Huh? I was under the impression that introspection was a synonym for contemplation or reflection, so I emailed her back: Fascinating. I thought a bit of introspection was a good thing. Don’t be surprised if a blog post on this topic shows up. I do most of my “introspecting” via blog, and this certainly needs a bit of thought.

Today I finally got a chance to research the word, and it turns out that introspection is a particular type of contemplation — the contemplation of one’s own thoughts.

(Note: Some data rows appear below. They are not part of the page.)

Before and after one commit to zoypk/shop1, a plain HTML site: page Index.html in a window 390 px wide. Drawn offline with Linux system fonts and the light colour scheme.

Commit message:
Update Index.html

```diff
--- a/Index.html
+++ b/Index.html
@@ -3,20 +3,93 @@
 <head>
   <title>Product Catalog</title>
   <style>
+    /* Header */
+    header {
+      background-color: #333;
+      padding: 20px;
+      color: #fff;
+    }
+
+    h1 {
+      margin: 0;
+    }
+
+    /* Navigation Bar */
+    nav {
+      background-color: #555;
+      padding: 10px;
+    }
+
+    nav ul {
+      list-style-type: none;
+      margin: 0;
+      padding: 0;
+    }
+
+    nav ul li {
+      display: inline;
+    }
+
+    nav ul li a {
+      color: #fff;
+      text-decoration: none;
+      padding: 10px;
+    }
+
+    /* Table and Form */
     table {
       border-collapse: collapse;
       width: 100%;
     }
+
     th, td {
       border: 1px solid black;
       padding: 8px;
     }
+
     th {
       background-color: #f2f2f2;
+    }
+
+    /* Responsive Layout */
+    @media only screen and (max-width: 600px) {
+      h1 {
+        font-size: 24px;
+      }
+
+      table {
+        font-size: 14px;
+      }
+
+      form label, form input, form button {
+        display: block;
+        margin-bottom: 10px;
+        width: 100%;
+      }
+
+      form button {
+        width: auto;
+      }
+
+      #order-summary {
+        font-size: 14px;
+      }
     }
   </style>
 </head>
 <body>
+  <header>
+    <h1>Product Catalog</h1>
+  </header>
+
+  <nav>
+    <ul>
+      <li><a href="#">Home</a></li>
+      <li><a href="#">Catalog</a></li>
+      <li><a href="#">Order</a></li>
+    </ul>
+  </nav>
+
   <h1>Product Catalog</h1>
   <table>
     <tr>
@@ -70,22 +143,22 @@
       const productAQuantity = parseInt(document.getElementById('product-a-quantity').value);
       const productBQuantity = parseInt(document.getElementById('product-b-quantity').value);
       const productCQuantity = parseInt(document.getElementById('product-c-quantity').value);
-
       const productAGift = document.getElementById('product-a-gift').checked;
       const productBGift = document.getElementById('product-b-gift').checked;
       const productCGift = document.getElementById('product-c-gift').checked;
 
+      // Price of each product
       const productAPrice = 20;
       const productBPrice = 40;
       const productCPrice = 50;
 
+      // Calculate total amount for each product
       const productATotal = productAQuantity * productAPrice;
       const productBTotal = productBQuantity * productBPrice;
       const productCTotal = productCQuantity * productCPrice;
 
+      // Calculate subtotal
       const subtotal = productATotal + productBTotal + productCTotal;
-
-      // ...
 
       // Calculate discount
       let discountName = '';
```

According to the Stanford Encyclopedia of Philosophy, introspection “is generally regarded as a process by means of which we learn about our own currently ongoing, or very recently past, mental states or processes.” To be classified as introspection, thoughts need to meet three conditions:

1. The mentality condition: Introspection is a process that generates, or is aimed at generating, knowledge, judgments, or beliefs about mental events, states, or processes, and not about affairs outside one’s mind.

2. The first-person condition: Introspection is a process that generates, or is aimed at generating, knowledge, judgments, or beliefs about one’s own mind only and no one else’s, at least not directly.

3. The temporal proximity condition: Introspection is a process that generates knowledge, beliefs, or judgments about one’s currently ongoing mental life only; or, alternatively (or perhaps in addition) immediately past (or even future) mental life.

In other words, (at least I think these are other words that explain the situation), to be introspective, you must be thinking about your current thoughts. Some people, however, debate if this is even possible. Can the brain know itself? Can the mind know itself? Which brings us back to the email from my friend. Apparently (at least according to the Oxford folks), very little that goes on in the mind is accessible to conscious introspection.

Confusing the issue of whether introspection is possible, there is something called an introspection illusion, where we tend to believe we have direct insights into the origins of our thoughts, but treat everyone else’s insights as unreliable, so everything we do or think is biased in our own favor.

Introspection might seem impossible to scientists who need non-biased input, but on a personal level, introspection is possible — those of us with a contemplative bent do pay attention to how we think, but to be honest, from now on, I’m going to sidestep the whole issue and simply use the term “reflection.” That would cover everything — thoughts about my thoughts and thoughts about everything else. And who knows — maybe someday I’ll even bypass reflection and go straight to awareness.


Pat Bertram is the author of the suspense novels Light Bringer, More Deaths Than One, A Spark of Heavenly Fire, and Daughter Am I. Bertram is also the author of Grief: The Great Yearning, “an exquisite book, wrenching to read, and at the same time full of profound truths.” Connect with Pat on Google+